REQUIREMENT: Wherever a line of the listing holds the string "type", copy that line.

INPUT:

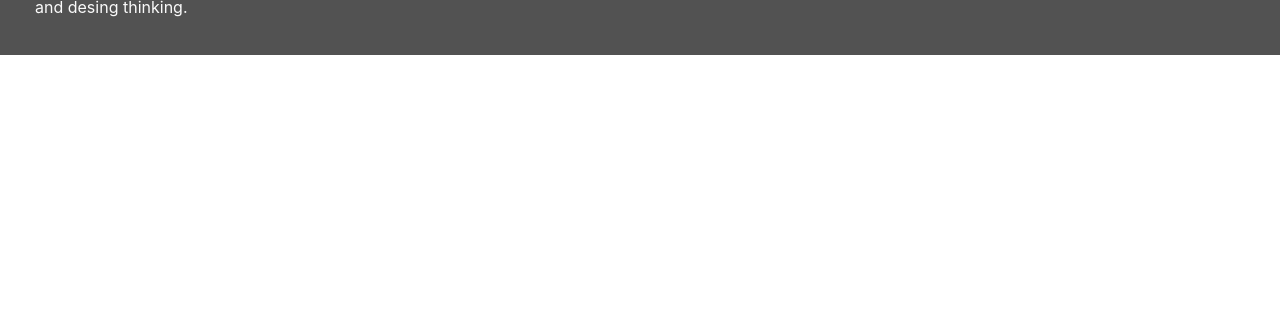
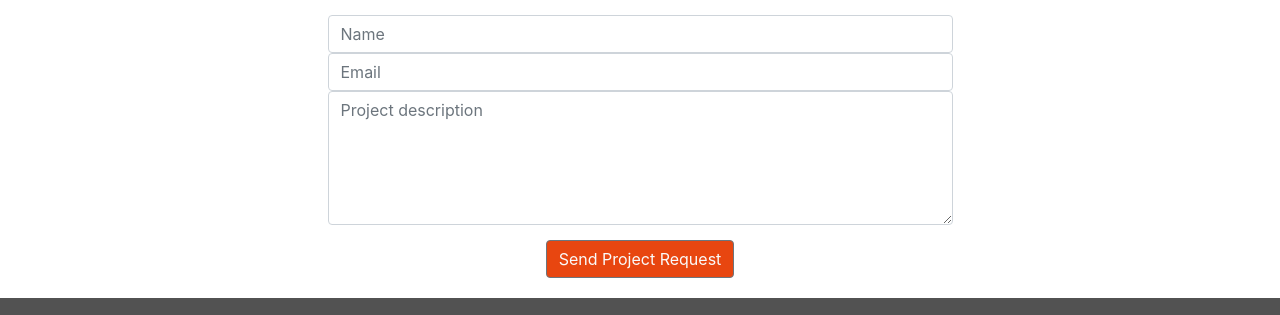
Before and after one commit to Ollie-R/resume, a plain HTML site: page contact.html in a window 1280 px wide. Shown: the part 474-789 px from the top of the page. Drawn offline with nearby package versions, Linux system fonts and the light colour scheme.

Commit message:
cv agregado final

```diff
--- a/assets/css/style.css
+++ b/assets/css/style.css
@@ -17,6 +17,10 @@
 
 .bg-color-work-history{
     background-color: #9b59b6;
+}
+
+.bc-color-contact{
+    background-color: #fff;
 }
 
 .ui-meno-color-home{
@@ -177,8 +181,7 @@ footer{
     color: #fafafa;
     min-height: 120px;
     margin: 0;
-}
-
+    }
 
 .cv-pdf i {
     font-size: 18px;
@@ -339,3 +342,37 @@ footer{
 .history-items{
     margin-bottom: 30px;
 }
+
+
+/* ----------------------------------------Contact form */
+
+.contact-heading{
+    font-family: "Exo", sans-serif;
+    font-weight: 300;
+    margin-top: 25px;
+    margin-bottom: 20px;
+}
+
+.center-form{
+    padding-top: 10px;
+    margin: 0 auto;
+    max-width: 70%;
+}
+
+button[type="submit"] {
+    margin-top: 15px;
+    margin-bottom: 20px;
+    color: #fafafa;
+    background-color: #e84610;
+}
+
+/* ----------------------------------------Media Queries */
+
+@media(min-width: 992px) {
+    .center-form{
+    padding-top: 10px;
+    min-height: 240px;
+    margin: 0 auto;
+    max-width: 50%;
+}
+}
--- a/contact.html
+++ b/contact.html
@@ -11,6 +11,7 @@
     <title>Rosie</title>
 </head>
 <body>
+<! -------------------------------------------------------------------------- Header  -->
     <header>
         <div class="row no-gutters">
             <a href= "index.html" class="col-md-4 logo">
@@ -28,16 +29,16 @@
                     <div class="col">
                         <ul id="nav" class="list-inline menucontainer">
                             <li class="col-6 col-sm-3 ui-meno-color-home list-inline-item menuitem">
-                                <a href="#" class="hvr-sweep-to-bottom"><i class="fa fa-home" aria-hidden="true"></i><span>Home</span></a>
+                                <a href="index.html" class="hvr-sweep-to-bottom"><i class="fa fa-home" aria-hidden="true"></i><span>Home</span></a>
                             </li>
                             <li class="col-6 col-sm-3 ui-meno-color-resume list-inline-item menuitem">
-                                <a href="#" class="hvr-sweep-to-bottom"><i class="fa fa-graduation-cap" aria-hidden="true"></i><span>Resume</span></a>
+                                <a href="resume.html" class="hvr-sweep-to-bottom"><i class="fa fa-graduation-cap" aria-hidden="true"></i><span>Resume</span></a>
                             </li>
                             <li class="col-6 col-sm-3 ui-meno-color-contact list-inline-item menuitem">
-                                <a href="#" class="hvr-sweep-to-bottom"><i class="fa fa-comment-o" aria-hidden="true"></i><span>Contact</span></a>
+                                <a href="contact.html" class="hvr-sweep-to-bottom"><i class="fa fa-comment-o" aria-hidden="true"></i><span>Contact</span></a>
                             </li>
                             <li class="col-6 col-sm-3 ui-meno-color-download list-inline-item menuitem">
-                                <a href="#" class="hvr-sweep-to-bottom"><i class="fa fa-download" aria-hidden="true"></i><span>Download</span></a>
+                                <a href="assets/cv/sample-cv.pdf" target="_blank" class="hvr-sweep-to-bottom"><i class="fa fa-download" aria-hidden="true"></i><span>Download</span></a>
                             </li>
                         </ul>
 
@@ -49,9 +50,33 @@
 
         </div>
     </header>
-    <section>
+<! --------------------------------------------------------------------------  Section  -->
+    <section class="container-fluid">
+        <div class="row bc-color-contact">
+            <div class="col">
+            <h3 class="contact-heading uppercase text-center">Got a project in mind?</h3>
+            <h5 class="uppercase text-center">Let work together!</h5>
+
+            <div class="center-form">
+                <form>
+                    <input type="text" name="name" id="fullname" class="form-control" placeholder="Name" required />
+                    <input type="email" name="name" id="emailaddress" class="form-control" placeholder="Email" required />
+                    <textarea rows="5" type="projectsummary" name="name" id="projectsummary" class="form-control" placeholder="Project description" required></textarea>
+                    <div class="form-row text-center">
+                        <div class="col">
+                            <button type="submit" class="btn btn-secondary">Send Project Request</button>
+                        </div>
+                    </div>
+                </form>
+            </div>
+
+            </div>
+        </div>
+
 
     </section>
+
+<! -------------------------------------------------------------------------- Footer  -->
     <footer class="container-fluid">
         <div id="footer-details" class="row">
             <div class="col-sm-4">
@@ -64,7 +89,7 @@
             <div class="col-sm-4">
                 <h5 class="uppercase general-sub">Download</h5>
                 <p>Need a printable version of my CV? Download it here.
-                    <a href="#" target="_blank" class="cv-pdf">
+                    <a href="assets/cv/sample-cv.pdf" target="_blank" class="cv-pdf">
                         <i class="fa fa-download" aria-hidden="true"></i>
                         <span class="sr-only">Download link.</span>
                     </a>
```
Also changed, not shown: index.html (+3 -3 lines), resume.html (+2 -2 lines), 1 other file.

SOLUTION FOR THIS EXERCISE:
+button[type="submit"] {
+                    <input type="text" name="name" id="fullname" class="form-control" placeholder="Name" required />
+                    <input type="email" name="name" id="emailaddress" class="form-control" placeholder="Email" required />
+                    <textarea rows="5" type="projectsummary" name="name" id="projectsummary" class="form-control" placeholder="Project description" required></textarea>
+                            <button type="submit" class="btn btn-secondary">Send Project Request</button>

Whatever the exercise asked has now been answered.